“Yeah, I mean, that’s all we eat. We like to go out whenever we can, but this is our kitchen,” she shrugs. “This is my kitchen. I don’t cook at home. I’m notorious for just remodeling my kitchen right now and being laughed at by my entire family because I don’t use my kitchen.”
I asked about the family’s olive oil brand, Old Country. The brand was started by Susan and her sister, Rita. Her family visits Lebanon yearly to personally pick olives at the family groves, and then hand-press the oil, and hand-bottle it themselves as well, all to make sure it’s going straight from press to bottle.
“It’s premium extra virgin olive oil, not just extra virgin,” she says. “It’s amazing. We produce the oil once yearly and we often run out because it’s such a great product.”
At Abdallah’s, there’s also a small selection of Lebanese goods on shelves for sale. The section has been remodeled several times, as it originally started as more a grocery and just a little bit of deli, including just some shawarma.
“Over the years we just focused on the food because that’s, you know, just what we did best. Now we just kind of keep a refined selection of the staples,” she says. “I mean, really, so much has changed in how Houston sees food. When I was younger and I would take a sandwich with a pita bread, and I would throw it away as soon as I got to school. I would be embarrassed. Nobody took pita sandwiches, you know, back in the ’80s. It was like, ‘What are you eating? What is that?’ Now, American moms are buying the super healthy pita bread all the time and, you know, sending it off to school with their kids.”
Susan claims that working with her family here has also helped her with her Arabic.

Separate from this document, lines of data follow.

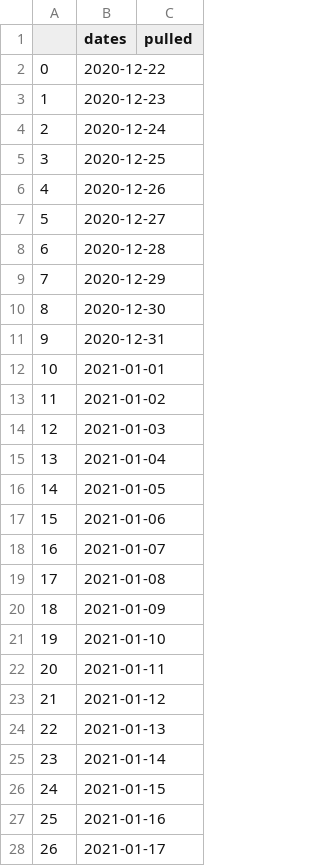
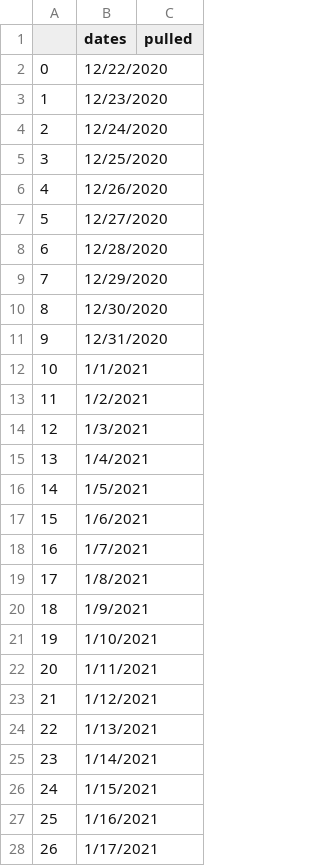
Before and after one commit to Sethicus-Millicus/basketball_data, a CSV file: NBAstats/tutorials/game_dates.csv, drawn as a sheet; only a part is shown; the diff covers the shown part only.

Commit message:
new data pull
trying new data pull

```diff
--- a/NBAstats/tutorials/game_dates.csv
+++ b/NBAstats/tutorials/game_dates.csv
@@ -1,28 +1,28 @@
 ,dates,pulled
-0,2020-12-22,
-1,2020-12-23,
-2,2020-12-24,
-3,2020-12-25,
-4,2020-12-26,
-5,2020-12-27,
-6,2020-12-28,
-7,2020-12-29,
-8,2020-12-30,
-9,2020-12-31,
-10,2021-01-01,
-11,2021-01-02,
-12,2021-01-03,
-13,2021-01-04,
-14,2021-01-05,
-15,2021-01-06,
-16,2021-01-07,
-17,2021-01-08,
-18,2021-01-09,
-19,2021-01-10,
-20,2021-01-11,
-21,2021-01-12,
-22,2021-01-13,
-23,2021-01-14,
-24,2021-01-15,
-25,2021-01-16,
-26,2021-01-17,
+0,12/22/2020,
+1,12/23/2020,
+2,12/24/2020,
+3,12/25/2020,
+4,12/26/2020,
+5,12/27/2020,
+6,12/28/2020,
+7,12/29/2020,
+8,12/30/2020,
+9,12/31/2020,
+10,1/1/2021,
+11,1/2/2021,
+12,1/3/2021,
+13,1/4/2021,
+14,1/5/2021,
+15,1/6/2021,
+16,1/7/2021,
+17,1/8/2021,
+18,1/9/2021,
+19,1/10/2021,
+20,1/11/2021,
+21,1/12/2021,
+22,1/13/2021,
+23,1/14/2021,
+24,1/15/2021,
+25,1/16/2021,
+26,1/17/2021,
```
Also changed, not shown: 119 edited cells elsewhere in this file, NBAstats/tutorials/games_dates_pulled.csv, 18 other files.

She said that when she was little, she just spoke broken Arabic, but, now, after working at the restaurant for so many years and engaging with so many different customers, she’s fluent.

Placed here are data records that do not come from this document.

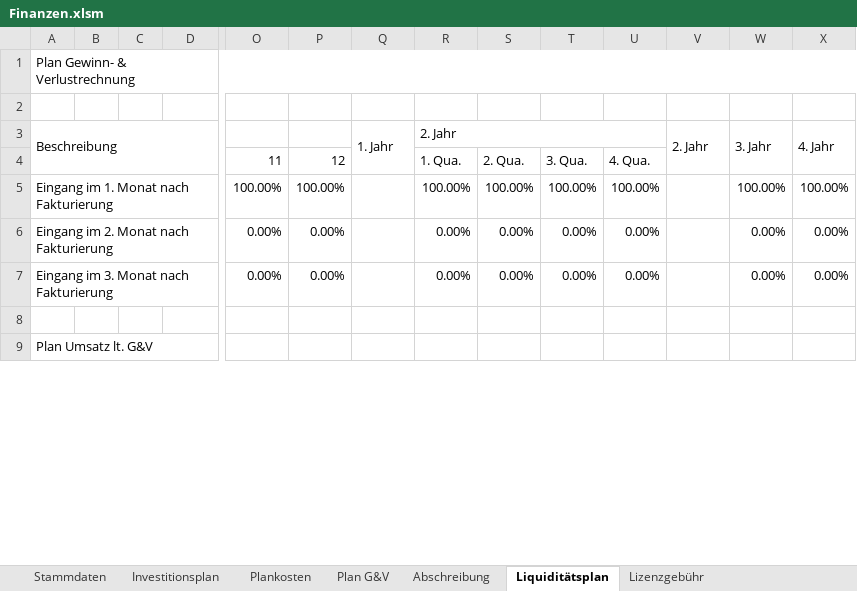
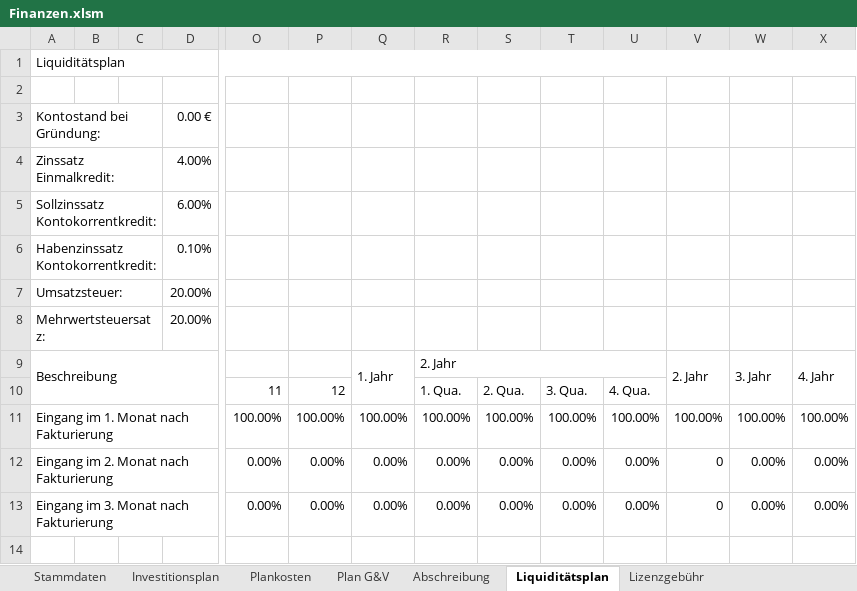
Before and after one commit to thunderbug1/BWL, an Excel workbook: Finanzen/Finanzen.xlsm, sheet Liquiditätsplan, drawn as a sheet; only a part is shown, gaps mark what is left out; values as stored, in another font and other column widths than the file's, no cell formats; removed rows and columns are numbered as before the commit, all else as after; rows hold the shown columns only; the diff covers the shown part only; the diff names each change by its address in the sheet, - before the commit and + after, or states it on an @@ line.

Commit message:
Update
Finanzen updated; Literatur hinzugefügt; Report updated

```diff
--- a/Finanzen/Finanzen.xlsm (sheet Liquiditätsplan)
+++ b/Finanzen/Finanzen.xlsm (sheet Liquiditätsplan)
-A1: Plan Gewinn- & Verlustrechnung
+A1: Liquiditätsplan
+row 3: Kontostand bei Gründung: |  |  | 0.00 €
+row 4: Zinssatz Einmalkredit: |  |  | 4.00%
+row 5: Sollzinssatz Kontokorrentkredit: |  |  | 6.00%
+row 6: Habenzinssatz Kontokorrentkredit: |  |  | 0.10%
+row 7: Umsatzsteuer: |  |  | 20.00%
+row 8: Mehrwertsteuersatz: |  |  | 20.00%
-Q11: (empty)
+Q11: 100.00%
-V11: (empty)
+V11: 100.00%
-Q12:Q13: (empty)
+Q12:Q13: 0.00%
-V12:V13: (empty)
+V12:V13: 0
-row 9: Plan Umsatz lt. G&V
```
Also changed, not shown: 54 added rows, 1 removed row, 27 edited cells and merged cells elsewhere in this sheet, sheet Plan G&V, sheet Investitionsplan, sheet Abschreibung, cell formats, formulas that keep their value, 2 other files.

And when it comes to the secret of Abdallah’s longevity, Susan has some ideas.
“It’s not so much about success and growth,” she notes. “I just really look up to the vision that my family had in starting this because the dream was to come here. My father’s dream was originally just to come here, make some money, and go back home. You know, it was not to come here and establish something, but he did. My family did.”